(Work instruction):
Each line of the records that includes "shown" should be found and copied.

(Extracted entries):
---+---

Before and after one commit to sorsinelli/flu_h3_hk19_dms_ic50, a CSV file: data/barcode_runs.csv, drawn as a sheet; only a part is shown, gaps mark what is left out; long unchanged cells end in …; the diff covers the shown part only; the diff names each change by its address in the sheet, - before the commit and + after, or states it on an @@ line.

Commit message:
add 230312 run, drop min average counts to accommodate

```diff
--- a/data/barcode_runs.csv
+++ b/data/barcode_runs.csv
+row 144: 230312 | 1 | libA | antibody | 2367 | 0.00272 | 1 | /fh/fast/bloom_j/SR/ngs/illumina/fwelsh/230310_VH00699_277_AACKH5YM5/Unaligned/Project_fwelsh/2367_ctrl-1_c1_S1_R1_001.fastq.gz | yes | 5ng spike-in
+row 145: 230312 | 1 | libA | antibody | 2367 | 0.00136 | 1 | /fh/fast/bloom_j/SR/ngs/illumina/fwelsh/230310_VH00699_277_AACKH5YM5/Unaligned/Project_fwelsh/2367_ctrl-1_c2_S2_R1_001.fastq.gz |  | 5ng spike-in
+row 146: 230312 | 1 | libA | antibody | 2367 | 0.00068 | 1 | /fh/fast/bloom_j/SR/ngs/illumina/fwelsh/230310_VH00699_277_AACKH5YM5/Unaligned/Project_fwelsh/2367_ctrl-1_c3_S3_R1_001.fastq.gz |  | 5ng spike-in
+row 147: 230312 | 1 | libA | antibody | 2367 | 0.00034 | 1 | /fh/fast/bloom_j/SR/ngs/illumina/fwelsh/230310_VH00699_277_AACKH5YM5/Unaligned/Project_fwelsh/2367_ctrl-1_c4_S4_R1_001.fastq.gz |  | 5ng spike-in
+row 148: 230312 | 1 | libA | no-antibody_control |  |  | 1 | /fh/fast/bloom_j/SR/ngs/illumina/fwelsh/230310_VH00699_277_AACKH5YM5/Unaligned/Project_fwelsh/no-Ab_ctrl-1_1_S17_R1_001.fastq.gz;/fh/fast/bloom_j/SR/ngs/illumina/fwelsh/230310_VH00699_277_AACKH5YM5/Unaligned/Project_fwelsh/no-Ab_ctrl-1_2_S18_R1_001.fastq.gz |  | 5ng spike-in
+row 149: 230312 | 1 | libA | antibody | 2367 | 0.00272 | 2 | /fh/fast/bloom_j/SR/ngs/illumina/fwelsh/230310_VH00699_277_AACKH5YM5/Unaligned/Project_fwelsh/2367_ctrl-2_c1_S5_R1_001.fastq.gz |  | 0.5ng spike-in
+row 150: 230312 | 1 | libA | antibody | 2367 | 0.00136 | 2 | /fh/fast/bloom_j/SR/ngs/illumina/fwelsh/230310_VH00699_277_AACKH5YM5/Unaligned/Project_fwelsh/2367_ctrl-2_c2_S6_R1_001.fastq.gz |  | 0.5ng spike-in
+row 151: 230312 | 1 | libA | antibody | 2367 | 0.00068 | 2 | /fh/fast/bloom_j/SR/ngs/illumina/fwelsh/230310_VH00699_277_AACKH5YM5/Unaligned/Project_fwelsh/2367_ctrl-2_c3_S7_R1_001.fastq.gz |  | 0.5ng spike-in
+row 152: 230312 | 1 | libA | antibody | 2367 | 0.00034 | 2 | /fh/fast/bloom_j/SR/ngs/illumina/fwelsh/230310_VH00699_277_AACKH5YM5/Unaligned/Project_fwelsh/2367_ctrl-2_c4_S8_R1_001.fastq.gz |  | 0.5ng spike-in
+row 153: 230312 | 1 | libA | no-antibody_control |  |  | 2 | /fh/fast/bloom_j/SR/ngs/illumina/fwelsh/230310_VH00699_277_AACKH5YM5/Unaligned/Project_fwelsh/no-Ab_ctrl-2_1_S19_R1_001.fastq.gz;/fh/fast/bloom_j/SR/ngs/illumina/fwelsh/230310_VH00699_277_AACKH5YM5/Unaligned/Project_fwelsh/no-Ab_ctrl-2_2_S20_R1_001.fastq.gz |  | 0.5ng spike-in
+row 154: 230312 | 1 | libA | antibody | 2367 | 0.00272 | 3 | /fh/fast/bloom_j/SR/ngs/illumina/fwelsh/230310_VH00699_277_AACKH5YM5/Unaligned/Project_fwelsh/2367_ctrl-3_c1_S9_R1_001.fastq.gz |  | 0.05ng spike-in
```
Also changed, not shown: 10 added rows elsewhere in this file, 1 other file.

---+---

(Task solution):
Before and after one commit to sorsinelli/flu_h3_hk19_dms_ic50, a CSV file: data/barcode_runs.csv, drawn as a sheet; only a part is shown, gaps mark what is left out; long unchanged cells end in …; the diff covers the shown part only; the diff names each change by its address in the sheet, - before the commit and + after, or states it on an @@ line.
Also changed, not shown: 10 added rows elsewhere in this file, 1 other file.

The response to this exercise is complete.